Amish shooting victims recovering

NICKEL MINES, Pa. – Three of the five girls wounded during a massacre in an Amish schoolhouse last month are back in school at least part-time, and more than $3.2 million has been donated to help the survivors, a community group said yesterday.

Two of the girls recovering from lung, abdomen, face and leg wounds still need extensive reconstructive surgery and are attending classes part-time, the Nickel Mines Accountability Committee said. Some of the donated money will pay to make their homes and a new school that will be built handicapped-accessible, the group said.

One of the two girls who suffered severe head wounds remains in the hospital, but shows “remarkable improvement” and should be released by Christmas, the committee said. The other girl is home but semi-comatose and likely will have lifelong disabilities.

The fifth girl is attending classes full-time and is expected to fully recover from injuries to her shoulder, hand and leg, the committee said.

Hospitals and medical providers have not billed the families for their initial services, but some families expect to incur long-term expenses, and overall costs will probably be significant, said the committee, which comprises seven Amish members and two who are not Amish.

Five other girls were killed in the Oct. 2 attack at West Nickel Mines Amish School. The 32-year-old gunman, Charles Carl Roberts IV, committed suicide as police surrounded the one-room school. The schoolhouse was later razed.

The donations will also be used for medical expenses, long-term care, counseling and transportation, the committee said.
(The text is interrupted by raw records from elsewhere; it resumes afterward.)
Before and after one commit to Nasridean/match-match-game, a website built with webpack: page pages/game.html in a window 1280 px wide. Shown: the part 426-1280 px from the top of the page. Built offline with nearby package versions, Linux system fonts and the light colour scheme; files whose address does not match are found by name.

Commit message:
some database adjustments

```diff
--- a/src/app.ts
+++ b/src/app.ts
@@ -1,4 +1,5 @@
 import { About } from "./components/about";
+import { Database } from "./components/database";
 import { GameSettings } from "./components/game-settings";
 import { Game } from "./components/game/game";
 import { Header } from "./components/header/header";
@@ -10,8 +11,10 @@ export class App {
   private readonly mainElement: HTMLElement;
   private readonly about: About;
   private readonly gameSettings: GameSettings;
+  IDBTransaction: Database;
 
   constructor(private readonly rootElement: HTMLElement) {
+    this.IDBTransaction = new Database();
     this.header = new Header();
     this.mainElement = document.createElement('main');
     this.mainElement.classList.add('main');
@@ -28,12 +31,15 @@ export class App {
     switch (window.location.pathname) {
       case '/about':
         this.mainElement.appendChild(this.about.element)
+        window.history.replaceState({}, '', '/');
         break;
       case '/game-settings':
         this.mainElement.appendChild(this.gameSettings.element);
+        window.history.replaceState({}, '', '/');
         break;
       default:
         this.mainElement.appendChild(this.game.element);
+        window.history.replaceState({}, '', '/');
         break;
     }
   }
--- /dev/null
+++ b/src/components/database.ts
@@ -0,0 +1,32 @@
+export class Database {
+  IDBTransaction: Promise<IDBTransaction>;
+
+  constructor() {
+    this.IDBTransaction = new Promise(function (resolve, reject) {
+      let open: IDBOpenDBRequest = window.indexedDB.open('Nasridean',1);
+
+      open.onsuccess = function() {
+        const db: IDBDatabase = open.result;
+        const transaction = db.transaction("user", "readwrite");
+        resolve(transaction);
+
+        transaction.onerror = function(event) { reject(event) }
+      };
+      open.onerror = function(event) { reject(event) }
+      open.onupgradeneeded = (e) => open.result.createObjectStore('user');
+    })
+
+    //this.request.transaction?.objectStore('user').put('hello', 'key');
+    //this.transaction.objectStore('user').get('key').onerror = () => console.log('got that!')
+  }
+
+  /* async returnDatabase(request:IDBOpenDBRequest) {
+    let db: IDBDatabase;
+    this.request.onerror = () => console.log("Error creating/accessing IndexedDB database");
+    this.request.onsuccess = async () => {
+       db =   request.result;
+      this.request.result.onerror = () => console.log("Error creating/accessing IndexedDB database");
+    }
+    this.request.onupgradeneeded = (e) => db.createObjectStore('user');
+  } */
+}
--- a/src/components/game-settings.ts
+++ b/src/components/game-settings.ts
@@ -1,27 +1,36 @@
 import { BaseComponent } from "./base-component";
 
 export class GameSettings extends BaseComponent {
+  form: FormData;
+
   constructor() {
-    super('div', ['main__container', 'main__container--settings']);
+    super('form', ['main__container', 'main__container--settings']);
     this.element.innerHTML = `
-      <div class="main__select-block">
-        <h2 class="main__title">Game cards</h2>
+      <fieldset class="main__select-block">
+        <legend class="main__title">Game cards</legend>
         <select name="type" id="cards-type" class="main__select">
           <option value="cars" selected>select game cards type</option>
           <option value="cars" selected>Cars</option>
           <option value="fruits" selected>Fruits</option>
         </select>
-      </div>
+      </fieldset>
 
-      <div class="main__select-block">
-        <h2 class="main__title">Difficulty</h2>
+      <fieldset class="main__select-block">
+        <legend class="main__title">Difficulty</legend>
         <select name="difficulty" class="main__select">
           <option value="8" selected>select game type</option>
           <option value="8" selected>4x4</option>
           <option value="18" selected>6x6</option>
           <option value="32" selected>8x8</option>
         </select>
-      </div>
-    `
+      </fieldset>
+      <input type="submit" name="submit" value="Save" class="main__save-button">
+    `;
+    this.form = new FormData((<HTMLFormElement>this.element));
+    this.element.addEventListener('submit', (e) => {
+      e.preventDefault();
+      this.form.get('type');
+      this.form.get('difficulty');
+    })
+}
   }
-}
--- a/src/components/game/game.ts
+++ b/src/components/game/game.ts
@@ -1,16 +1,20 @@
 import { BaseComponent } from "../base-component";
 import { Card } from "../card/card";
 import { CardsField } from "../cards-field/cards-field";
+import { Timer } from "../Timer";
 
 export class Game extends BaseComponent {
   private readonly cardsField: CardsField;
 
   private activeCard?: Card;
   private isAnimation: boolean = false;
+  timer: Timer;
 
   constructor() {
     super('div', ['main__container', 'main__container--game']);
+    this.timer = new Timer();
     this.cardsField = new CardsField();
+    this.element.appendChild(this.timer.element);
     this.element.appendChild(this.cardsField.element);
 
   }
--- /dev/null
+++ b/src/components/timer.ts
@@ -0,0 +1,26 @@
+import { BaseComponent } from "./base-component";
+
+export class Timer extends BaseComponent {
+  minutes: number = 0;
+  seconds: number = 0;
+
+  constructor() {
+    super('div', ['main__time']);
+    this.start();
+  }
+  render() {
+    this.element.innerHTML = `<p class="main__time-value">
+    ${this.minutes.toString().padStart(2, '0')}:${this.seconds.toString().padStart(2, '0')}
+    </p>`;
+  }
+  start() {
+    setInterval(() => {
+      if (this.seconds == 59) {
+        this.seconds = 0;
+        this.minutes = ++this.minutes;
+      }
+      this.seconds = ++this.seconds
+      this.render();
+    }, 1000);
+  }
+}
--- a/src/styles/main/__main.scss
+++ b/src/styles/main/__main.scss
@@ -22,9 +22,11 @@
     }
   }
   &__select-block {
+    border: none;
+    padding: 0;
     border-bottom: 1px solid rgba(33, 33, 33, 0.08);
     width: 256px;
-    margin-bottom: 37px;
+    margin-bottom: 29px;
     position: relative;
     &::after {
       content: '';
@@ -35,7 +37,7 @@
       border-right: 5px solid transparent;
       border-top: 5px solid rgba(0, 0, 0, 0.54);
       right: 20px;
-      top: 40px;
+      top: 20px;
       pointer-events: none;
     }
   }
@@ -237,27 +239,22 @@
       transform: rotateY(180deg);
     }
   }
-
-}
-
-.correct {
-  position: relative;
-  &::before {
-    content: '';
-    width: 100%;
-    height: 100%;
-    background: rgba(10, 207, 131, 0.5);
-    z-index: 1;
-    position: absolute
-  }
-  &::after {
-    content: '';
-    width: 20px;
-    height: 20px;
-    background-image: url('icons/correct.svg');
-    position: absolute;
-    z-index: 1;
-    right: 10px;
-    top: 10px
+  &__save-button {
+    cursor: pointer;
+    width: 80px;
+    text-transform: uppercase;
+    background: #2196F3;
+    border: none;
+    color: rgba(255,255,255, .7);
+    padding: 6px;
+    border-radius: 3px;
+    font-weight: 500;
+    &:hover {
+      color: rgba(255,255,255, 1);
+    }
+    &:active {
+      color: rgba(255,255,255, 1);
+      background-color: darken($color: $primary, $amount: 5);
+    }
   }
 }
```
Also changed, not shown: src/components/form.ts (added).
The group added it has been in contact with Roberts’ widow, Marie, “to make sure adequate support is available” for her and their three children.